Dietrich Buxtehude is probably most familiar to modern
classical music audiences as the man who inspired the
young Johann Sebastian Bach to make a lengthy
pilgrimage to Lubeck, Buxtehude's place of employment
and residence for most of his life, just to hear
Buxtehude play the organ. But Buxtehude was a major
figure among German Baroque composers in his own right.
Though we do not have copies of much of the work that
most impressed his contemporaries, Buxtehude
nonetheless left behind a body of vocal and
instrumental music which is distinguished by its
contrapuntal skill, devotional atmosphere, and raw
intensity. He helped develop the form of the church
cantata, later perfected by Bach, and he was just as
famous a virtuoso on the organ.
Like the toccata BuxWV 155, this toccata in F major,
works much like a praeludium in that it consists of an
alternation of sections of free passage work and
sections of imitative polyphony. Also even more than in
BuxWV 155, the sections of free passagework appear to
outweigh the sections of imitative polyphony in this
piece. There are three fugal sections in the work, two
lasting 12 measures each, the other lasting around 25
measures. The other 91 measures of the work are all
segments of free unrestrained rhapsodic passagework.
Altogether there is twice as much free material as
there is imitative polyphony.
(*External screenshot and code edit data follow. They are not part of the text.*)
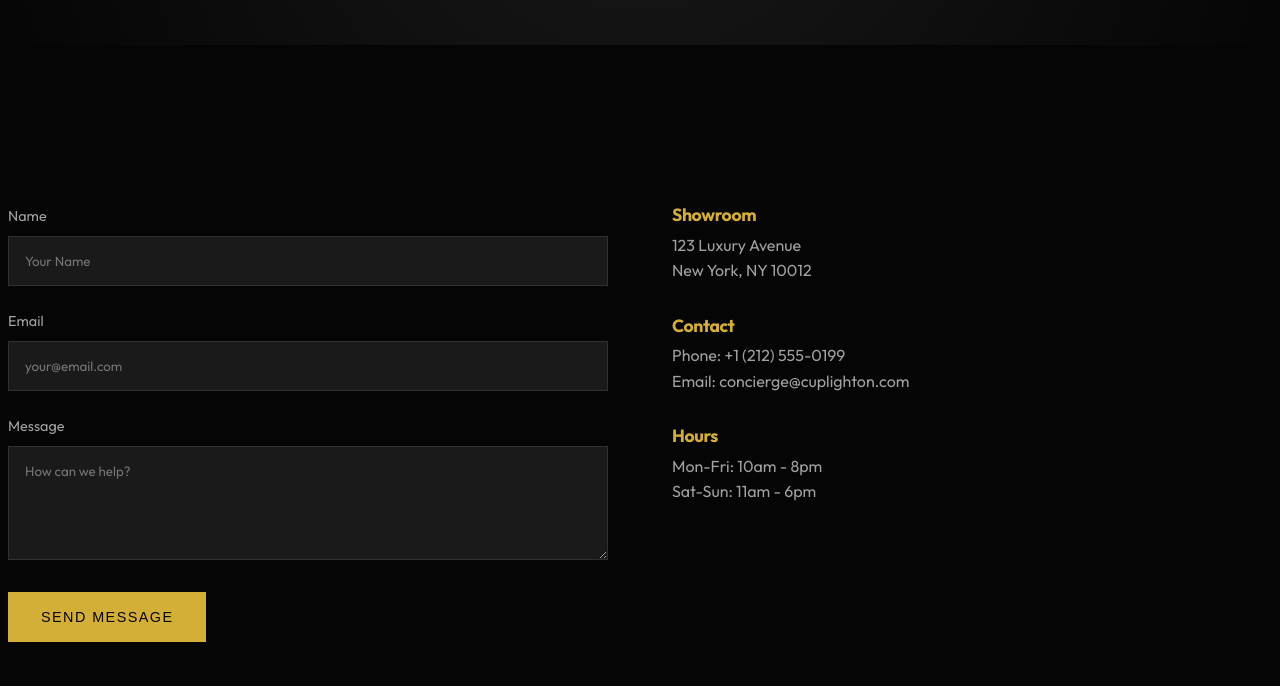
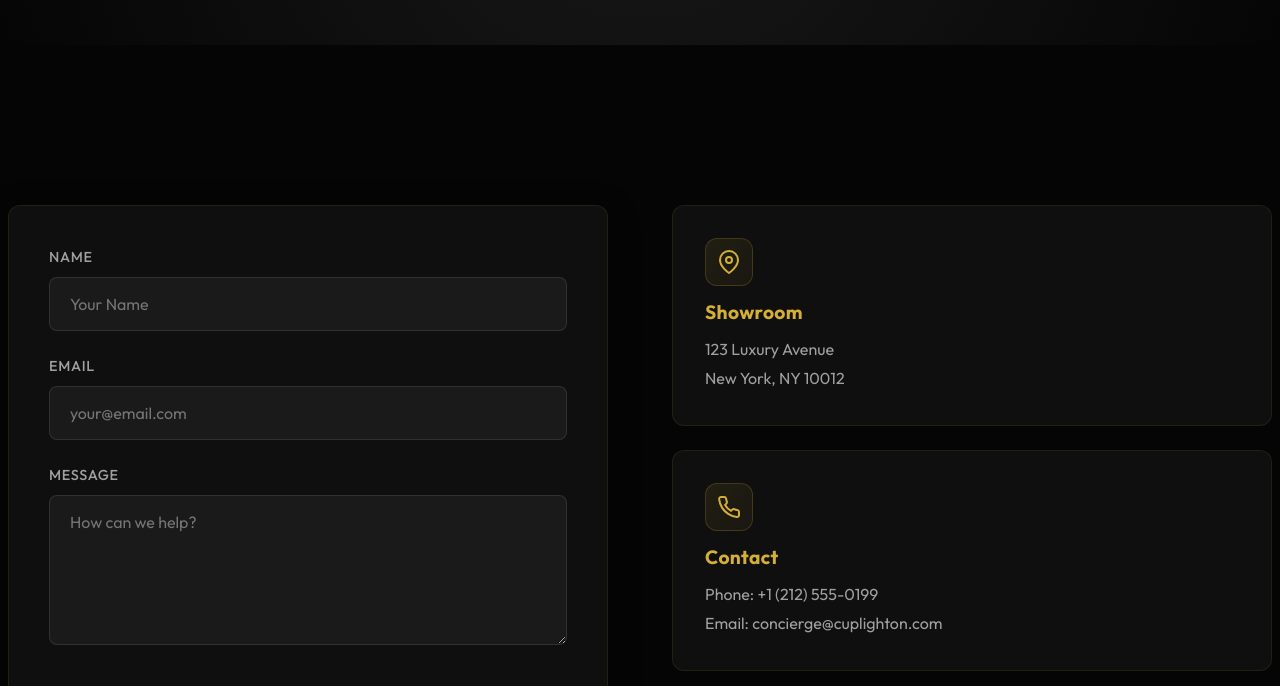
Before and after one commit to Navin-Jongyin/cuplighton, a plain HTML site: page contact.html in a window 1280 px wide. Shown: the part 266-952 px from the top of the page. Drawn offline with Linux system fonts and the light colour scheme.

Commit message:
edit contact page

```diff
--- a/contact.html
+++ b/contact.html
@@ -63,14 +63,39 @@
                     <!-- Contact Info -->
                     <div class="contact-info">
                         <div class="contact-info-item">
+                            <div class="contact-icon">
+                                <svg xmlns="http://www.w3.org/2000/svg" width="24" height="24" viewBox="0 0 24 24"
+                                    fill="none" stroke="currentColor" stroke-width="2" stroke-linecap="round"
+                                    stroke-linejoin="round">
+                                    <path d="M21 10c0 7-9 13-9 13s-9-6-9-13a9 9 0 0 1 18 0z"></path>
+                                    <circle cx="12" cy="10" r="3"></circle>
+                                </svg>
+                            </div>
                             <h3>Showroom</h3>
                             <p>123 Luxury Avenue<br>New York, NY 10012</p>
                         </div>
                         <div class="contact-info-item">
+                            <div class="contact-icon">
+                                <svg xmlns="http://www.w3.org/2000/svg" width="24" height="24" viewBox="0 0 24 24"
+                                    fill="none" stroke="currentColor" stroke-width="2" stroke-linecap="round"
+                                    stroke-linejoin="round">
+                                    <path
+                                        d="M22 16.92v3a2 2 0 0 1-2.18 2 19.79 19.79 0 0 1-8.63-3.07 19.5 19.5 0 0 1-6-6 19.79 19.79 0 0 1-3.07-8.67A2 2 0 0 1 4.11 2h3a2 2 0 0 1 2 1.72 12.84 12.84 0 0 0 .7 2.81 2 2 0 0 1-.45 2.11L8.09 9.91a16 16 0 0 0 6 6l1.27-1.27a2 2 0 0 1 2.11-.45 12.84 12.84 0 0 0 2.81.7A2 2 0 0 1 22 16.92z">
+                                    </path>
+                                </svg>
+                            </div>
                             <h3>Contact</h3>
                             <p>Phone: +1 (212) 555-0199<br>Email: concierge@cuplighton.com</p>
                         </div>
                         <div class="contact-info-item">
+                            <div class="contact-icon">
+                                <svg xmlns="http://www.w3.org/2000/svg" width="24" height="24" viewBox="0 0 24 24"
+                                    fill="none" stroke="currentColor" stroke-width="2" stroke-linecap="round"
+                                    stroke-linejoin="round">
+                                    <circle cx="12" cy="12" r="10"></circle>
+                                    <polyline points="12 6 12 12 16 14"></polyline>
+                                </svg>
+                            </div>
                             <h3>Hours</h3>
                             <p>Mon-Fri: 10am - 8pm<br>Sat-Sun: 11am - 6pm</p>
                         </div>
--- a/styles.css
+++ b/styles.css
@@ -499,6 +499,21 @@ p {
     margin-top: 2rem;
 }
 
+.contact-form {
+    background: var(--bg-secondary);
+    padding: 2.5rem;
+    border: 1px solid rgba(212, 175, 55, 0.1);
+    border-radius: 12px;
+    backdrop-filter: blur(10px);
+    box-shadow: 0 8px 32px rgba(0, 0, 0, 0.3);
+    transition: var(--transition-smooth);
+}
+
+.contact-form:hover {
+    border-color: rgba(212, 175, 55, 0.3);
+    box-shadow: 0 12px 48px rgba(0, 0, 0, 0.4);
+}
+
 .form-group {
     margin-bottom: 1.5rem;
 }
@@ -508,17 +523,22 @@ p {
     margin-bottom: 0.5rem;
     font-size: 0.9rem;
     color: var(--text-secondary);
+    text-transform: uppercase;
+    letter-spacing: 0.05em;
+    font-weight: 500;
 }
 
 .form-input,
 .form-textarea {
     width: 100%;
-    padding: 1rem;
+    padding: 1rem 1.25rem;
     background: var(--bg-tertiary);
     border: 1px solid rgba(255, 255, 255, 0.1);
+    border-radius: 8px;
     color: var(--text-primary);
     font-family: inherit;
-    transition: var(--transition-fast);
+    font-size: 1rem;
+    transition: var(--transition-smooth);
 }
 
 .form-input:focus,
@@ -526,22 +546,138 @@ p {
     outline: none;
     border-color: var(--accent-gold);
     background: #252525;
+    box-shadow: 0 0 0 3px var(--accent-glow),
+        0 4px 12px rgba(0, 0, 0, 0.2);
+    transform: translateY(-2px);
+}
+
+.form-textarea {
+    resize: vertical;
+    min-height: 150px;
+}
+
+.contact-form .btn-primary {
+    width: 100%;
+    padding: 1.25rem 2rem;
+    font-size: 1rem;
+    margin-top: 1rem;
+    border-radius: 8px;
+    position: relative;
+    overflow: hidden;
+}
+
+.contact-form .btn-primary::before {
+    content: '';
+    position: absolute;
+    top: 50%;
+    left: 50%;
+    width: 0;
+    height: 0;
+    border-radius: 50%;
+    background: rgba(255, 255, 255, 0.1);
+    transform: translate(-50%, -50%);
+    transition: width 0.6s, height 0.6s;
+}
+
+.contact-form .btn-primary:hover::before {
+    width: 300px;
+    height: 300px;
+}
+
+.contact-info {
+    display: flex;
+    flex-direction: column;
+    gap: 1.5rem;
 }
 
 .contact-info-item {
-    margin-bottom: 2rem;
+    background: var(--bg-secondary);
+    padding: 2rem;
+    border: 1px solid rgba(212, 175, 55, 0.1);
+    border-radius: 12px;
+    transition: var(--transition-smooth);
+    position: relative;
+    overflow: hidden;
+}
+
+.contact-info-item::before {
+    content: '';
+    position: absolute;
+    top: 0;
+    left: 0;
+    width: 4px;
+    height: 100%;
+    background: linear-gradient(to bottom, var(--accent-gold), transparent);
+    opacity: 0;
+    transition: var(--transition-smooth);
+}
+
+.contact-info-item:hover {
+    transform: translateX(8px);
+    border-color: rgba(212, 175, 55, 0.3);
+    box-shadow: 0 8px 24px rgba(212, 175, 55, 0.15);
+}
+
+.contact-info-item:hover::before {
+    opacity: 1;
+}
+
+.contact-icon {
+    width: 48px;
+    height: 48px;
+    background: linear-gradient(135deg, rgba(212, 175, 55, 0.1), rgba(212, 175, 55, 0.05));
+    border: 1px solid rgba(212, 175, 55, 0.2);
+    border-radius: 12px;
+    display: flex;
+    align-items: center;
+    justify-content: center;
+    margin-bottom: 1rem;
+    transition: var(--transition-smooth);
+}
+
+.contact-icon svg {
+    color: var(--accent-gold);
+    transition: var(--transition-smooth);
+}
+
+.contact-info-item:hover .contact-icon {
+    background: linear-gradient(135deg, rgba(212, 175, 55, 0.2), rgba(212, 175, 55, 0.1));
+    border-color: var(--accent-gold);
+    transform: scale(1.1) rotate(5deg);
+    box-shadow: 0 4px 12px var(--accent-glow);
+}
+
+.contact-info-item:hover .contact-icon svg {
+    transform: scale(1.1);
 }
 
 .contact-info-item h3 {
     color: var(--accent-gold);
-    margin-bottom: 0.5rem;
-    font-size: 1.1rem;
+    margin-bottom: 0.75rem;
+    font-size: 1.2rem;
+    font-weight: 600;
+    letter-spacing: 0.02em;
+}
+
+.contact-info-item p {
+    color: var(--text-secondary);
+    line-height: 1.8;
+    font-size: 1rem;
+    margin: 0;
 }
 
 @media (max-width: 768px) {
     .contact-grid {
         grid-template-columns: 1fr;
         gap: 2rem;
+    }
+
+    .contact-form {
+        padding: 2rem;
+    }
+
+    .contact-info-item {
+        padding: 1.5rem;
     }
 }
 
```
The preponderance of free
chaotic material in this toccata makes it a prime
example of Buxtehude's work in the stylus phantasticus,
as style noted for its wild improvisatory chaos.
I created this Interpretation of the Toccata in F Major
(BuxWV 155) for Bb Clarinet & Strings (Violin, Viola &